* [WHAT YOU ARE ASKED TO DO]: Set down each line of the records once more, precisely, and omit the pictures.

(Change detection data)
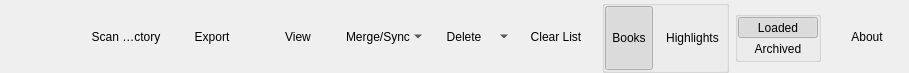
Old version of the form gui_toolbar.ui in the repository noembryo/KoHighlights.
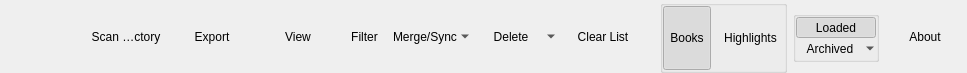
New version of the form. Icons and pictures are not drawn. Custom widgets are drawn as their Qt base class.

```diff
--- a/gui_toolbar.ui
+++ b/gui_toolbar.ui
@@ -6,7 +6,7 @@
    <rect>
     <x>0</x>
     <y>0</y>
-    <width>906</width>
+    <width>967</width>
     <height>73</height>
    </rect>
   </property>
@@ -197,6 +197,50 @@
         </property>
        </widget>
       </item>
+      <item>
+       <widget class="QToolButton" name="filter_btn">
+        <property name="sizePolicy">
+         <sizepolicy hsizetype="Preferred" vsizetype="Fixed">
+          <horstretch>0</horstretch>
+          <verstretch>0</verstretch>
+         </sizepolicy>
+        </property>
+        <property name="toolTip">
+         <string>Open the filtering popup (Alt+F)</string>
+        </property>
+        <property name="statusTip">
+         <string>Open the filtering popup (Alt+F)</string>
+        </property>
+        <property name="text">
+         <string>Filter</string>
+        </property>
+        <property name="icon">
+         <iconset resource="images.qrc">
+          <normaloff>:/stuff/filter.png</normaloff>:/stuff/filter.png</iconset>
+        </property>
+        <property name="iconSize">
+         <size>
+          <width>48</width>
+          <height>48</height>
+         </size>
+        </property>
+        <property name="shortcut">
+         <string>Alt+F</string>
+        </property>
+        <property name="checkable">
+         <bool>true</bool>
+        </property>
+        <property name="checked">
+         <bool>false</bool>
+        </property>
+        <property name="toolButtonStyle">
+         <enum>Qt::ToolButtonTextUnderIcon</enum>
+        </property>
+        <property name="autoRaise">
+         <bool>true</bool>
+        </property>
+       </widget>
+      </item>
       <item>
        <widget class="QToolButton" name="merge_btn">
         <property name="sizePolicy">
@@ -540,6 +584,9 @@
            <property name="autoExclusive">
             <bool>true</bool>
            </property>
+           <property name="popupMode">
+            <enum>QToolButton::MenuButtonPopup</enum>
+           </property>
            <property name="toolButtonStyle">
             <enum>Qt::ToolButtonTextBesideIcon</enum>
            </property>
```
Left out of the diff: 4 changed lines with no effect on the pictures.
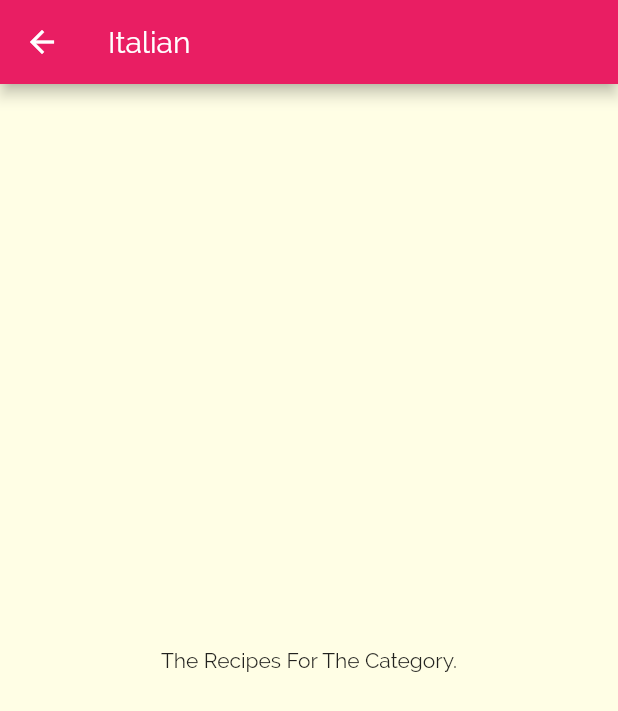
After one commit to ahmetsarac/flutter-meals, a Flutter app: the screen it shows after launch, after a tap on "Italian", on a phone screen of 412 x 824 dp. The commit adds this screen. Shown: the top 711 px of the screen. Run offline on Flutter 3.47's test engine with Material 2 defaults, Android fonts, the phone set to English and light mode, and no system bars.

Commit message:
Category meals screen is added with navigation.

```diff
--- a/lib/categories_screen.dart
+++ b/lib/categories_screen.dart
@@ -18,7 +18,11 @@ class CategoriesScreen extends StatelessWidget {
           mainAxisSpacing: 20,
         ),
         children: DUMMY_CATEGORIES.map((catData) {
-          return CategoryItem(title: catData.title, color: catData.color);
+          return CategoryItem(
+            id: catData.id,
+            title: catData.title,
+            color: catData.color,
+          );
         }).toList(),
       ),
     );
--- a/lib/category_item.dart
+++ b/lib/category_item.dart
@@ -1,16 +1,33 @@
 import 'package:flutter/material.dart';
+import 'package:meals/category_meals_screen.dart';
 import 'custom_text_styles.dart';
 
 class CategoryItem extends StatelessWidget {
+  final String id;
   final String title;
   final Color color;
 
-  const CategoryItem({Key? key, required this.title, required this.color})
+  const CategoryItem(
+      {Key? key, required this.id, required this.title, required this.color})
       : super(key: key);
+
+  void selectCategory(BuildContext context) {
+    Navigator.of(context).pushNamed(
+      '/category-meals',
+      arguments: {
+        'id': id,
+        'title': title,
+      },
+    );
+  }
 
   @override
   Widget build(BuildContext context) {
-    return Container(
+    return InkWell(
+      onTap: () => selectCategory(context),
+      splashColor: Theme.of(context).primaryColor,
+      borderRadius: BorderRadius.circular(15.0),
+      child: Container(
         padding: const EdgeInsets.all(15.0),
         child: Text(
           title,
@@ -27,6 +44,7 @@ class CategoryItem extends StatelessWidget {
           ),
           borderRadius: BorderRadius.circular(15.0),
         ),
+      ),
     );
   }
 }
--- /dev/null
+++ b/lib/category_meals_screen.dart
@@ -0,0 +1,27 @@
+import 'package:flutter/material.dart';
+
+class CategoryMealsScreen extends StatelessWidget {
+  //final String categoryId;
+  //final String categoryTitle;
+
+  const CategoryMealsScreen({
+    Key? key,
+    /*required this.categoryId, required this.categoryTitle*/
+  }) : super(key: key);
+
+  @override
+  Widget build(BuildContext context) {
+    final routeArgs =
+        ModalRoute.of(context)?.settings.arguments as Map<String, String>;
+    final String categoryId = routeArgs['id'] as String;
+    final String categoryTitle = routeArgs['title'] as String;
+    return Scaffold(
+      appBar: AppBar(
+        title: Text(categoryTitle),
+      ),
+      body: const Center(
+        child: Text('The Recipes For The Category.'),
+      ),
+    );
+  }
+}
--- a/lib/main.dart
+++ b/lib/main.dart
@@ -1,5 +1,6 @@
 import 'package:flutter/material.dart';
 import 'package:meals/categories_screen.dart';
+import 'package:meals/category_meals_screen.dart';
 
 void main() {
   runApp(MyApp());
@@ -23,6 +24,9 @@ class MyApp extends StatelessWidget {
         secondary: Colors.amber,
       )),
       home: const CategoriesScreen(),
+      routes: {
+        '/category-meals': (context) => CategoryMealsScreen(),
+      },
     );
   }
 }
```
Lines whose indentation alone changed are shown as unchanged.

* [OUTPUT FOR THIS TASK]:
Old version of the form gui_toolbar.ui in the repository noembryo/KoHighlights.
New version of the form. Icons and pictures are not drawn. Custom widgets are drawn as their Qt base class.

```diff
--- a/gui_toolbar.ui
+++ b/gui_toolbar.ui
@@ -6,7 +6,7 @@
    <rect>
     <x>0</x>
     <y>0</y>
-    <width>906</width>
+    <width>967</width>
     <height>73</height>
    </rect>
   </property>
@@ -197,6 +197,50 @@
         </property>
        </widget>
       </item>
+      <item>
+       <widget class="QToolButton" name="filter_btn">
+        <property name="sizePolicy">
+         <sizepolicy hsizetype="Preferred" vsizetype="Fixed">
+          <horstretch>0</horstretch>
+          <verstretch>0</verstretch>
+         </sizepolicy>
+        </property>
+        <property name="toolTip">
+         <string>Open the filtering popup (Alt+F)</string>
+        </property>
+        <property name="statusTip">
+         <string>Open the filtering popup (Alt+F)</string>
+        </property>
+        <property name="text">
+         <string>Filter</string>
+        </property>
+        <property name="icon">
+         <iconset resource="images.qrc">
+          <normaloff>:/stuff/filter.png</normaloff>:/stuff/filter.png</iconset>
+        </property>
+        <property name="iconSize">
+         <size>
+          <width>48</width>
+          <height>48</height>
+         </size>
+        </property>
+        <property name="shortcut">
+         <string>Alt+F</string>
+        </property>
+        <property name="checkable">
+         <bool>true</bool>
+        </property>
+        <property name="checked">
+         <bool>false</bool>
+        </property>
+        <property name="toolButtonStyle">
+         <enum>Qt::ToolButtonTextUnderIcon</enum>
+        </property>
+        <property name="autoRaise">
+         <bool>true</bool>
+        </property>
+       </widget>
+      </item>
       <item>
        <widget class="QToolButton" name="merge_btn">
         <property name="sizePolicy">
@@ -540,6 +584,9 @@
            <property name="autoExclusive">
             <bool>true</bool>
            </property>
+           <property name="popupMode">
+            <enum>QToolButton::MenuButtonPopup</enum>
+           </property>
            <property name="toolButtonStyle">
             <enum>Qt::ToolButtonTextBesideIcon</enum>
            </property>
```
Left out of the diff: 4 changed lines with no effect on the pictures.
After one commit to ahmetsarac/flutter-meals, a Flutter app: the screen it shows after launch, after a tap on "Italian", on a phone screen of 412 x 824 dp. The commit adds this screen. Shown: the top 711 px of the screen. Run offline on Flutter 3.47's test engine with Material 2 defaults, Android fonts, the phone set to English and light mode, and no system bars.

Commit message:
Category meals screen is added with navigation.

```diff
--- a/lib/categories_screen.dart
+++ b/lib/categories_screen.dart
@@ -18,7 +18,11 @@ class CategoriesScreen extends StatelessWidget {
           mainAxisSpacing: 20,
         ),
         children: DUMMY_CATEGORIES.map((catData) {
-          return CategoryItem(title: catData.title, color: catData.color);
+          return CategoryItem(
+            id: catData.id,
+            title: catData.title,
+            color: catData.color,
+          );
         }).toList(),
       ),
     );
--- a/lib/category_item.dart
+++ b/lib/category_item.dart
@@ -1,16 +1,33 @@
 import 'package:flutter/material.dart';
+import 'package:meals/category_meals_screen.dart';
 import 'custom_text_styles.dart';
 
 class CategoryItem extends StatelessWidget {
+  final String id;
   final String title;
   final Color color;
 
-  const CategoryItem({Key? key, required this.title, required this.color})
+  const CategoryItem(
+      {Key? key, required this.id, required this.title, required this.color})
       : super(key: key);
+
+  void selectCategory(BuildContext context) {
+    Navigator.of(context).pushNamed(
+      '/category-meals',
+      arguments: {
+        'id': id,
+        'title': title,
+      },
+    );
+  }
 
   @override
   Widget build(BuildContext context) {
-    return Container(
+    return InkWell(
+      onTap: () => selectCategory(context),
+      splashColor: Theme.of(context).primaryColor,
+      borderRadius: BorderRadius.circular(15.0),
+      child: Container(
         padding: const EdgeInsets.all(15.0),
         child: Text(
           title,
@@ -27,6 +44,7 @@ class CategoryItem extends StatelessWidget {
           ),
           borderRadius: BorderRadius.circular(15.0),
         ),
+      ),
     );
   }
 }
--- /dev/null
+++ b/lib/category_meals_screen.dart
@@ -0,0 +1,27 @@
+import 'package:flutter/material.dart';
+
+class CategoryMealsScreen extends StatelessWidget {
+  //final String categoryId;
+  //final String categoryTitle;
+
+  const CategoryMealsScreen({
+    Key? key,
+    /*required this.categoryId, required this.categoryTitle*/
+  }) : super(key: key);
+
+  @override
+  Widget build(BuildContext context) {
+    final routeArgs =
+        ModalRoute.of(context)?.settings.arguments as Map<String, String>;
+    final String categoryId = routeArgs['id'] as String;
+    final String categoryTitle = routeArgs['title'] as String;
+    return Scaffold(
+      appBar: AppBar(
+        title: Text(categoryTitle),
+      ),
+      body: const Center(
+        child: Text('The Recipes For The Category.'),
+      ),
+    );
+  }
+}
--- a/lib/main.dart
+++ b/lib/main.dart
@@ -1,5 +1,6 @@
 import 'package:flutter/material.dart';
 import 'package:meals/categories_screen.dart';
+import 'package:meals/category_meals_screen.dart';
 
 void main() {
   runApp(MyApp());
@@ -23,6 +24,9 @@ class MyApp extends StatelessWidget {
         secondary: Colors.amber,
       )),
       home: const CategoriesScreen(),
+      routes: {
+        '/category-meals': (context) => CategoryMealsScreen(),
+      },
     );
   }
 }
```
Lines whose indentation alone changed are shown as unchanged.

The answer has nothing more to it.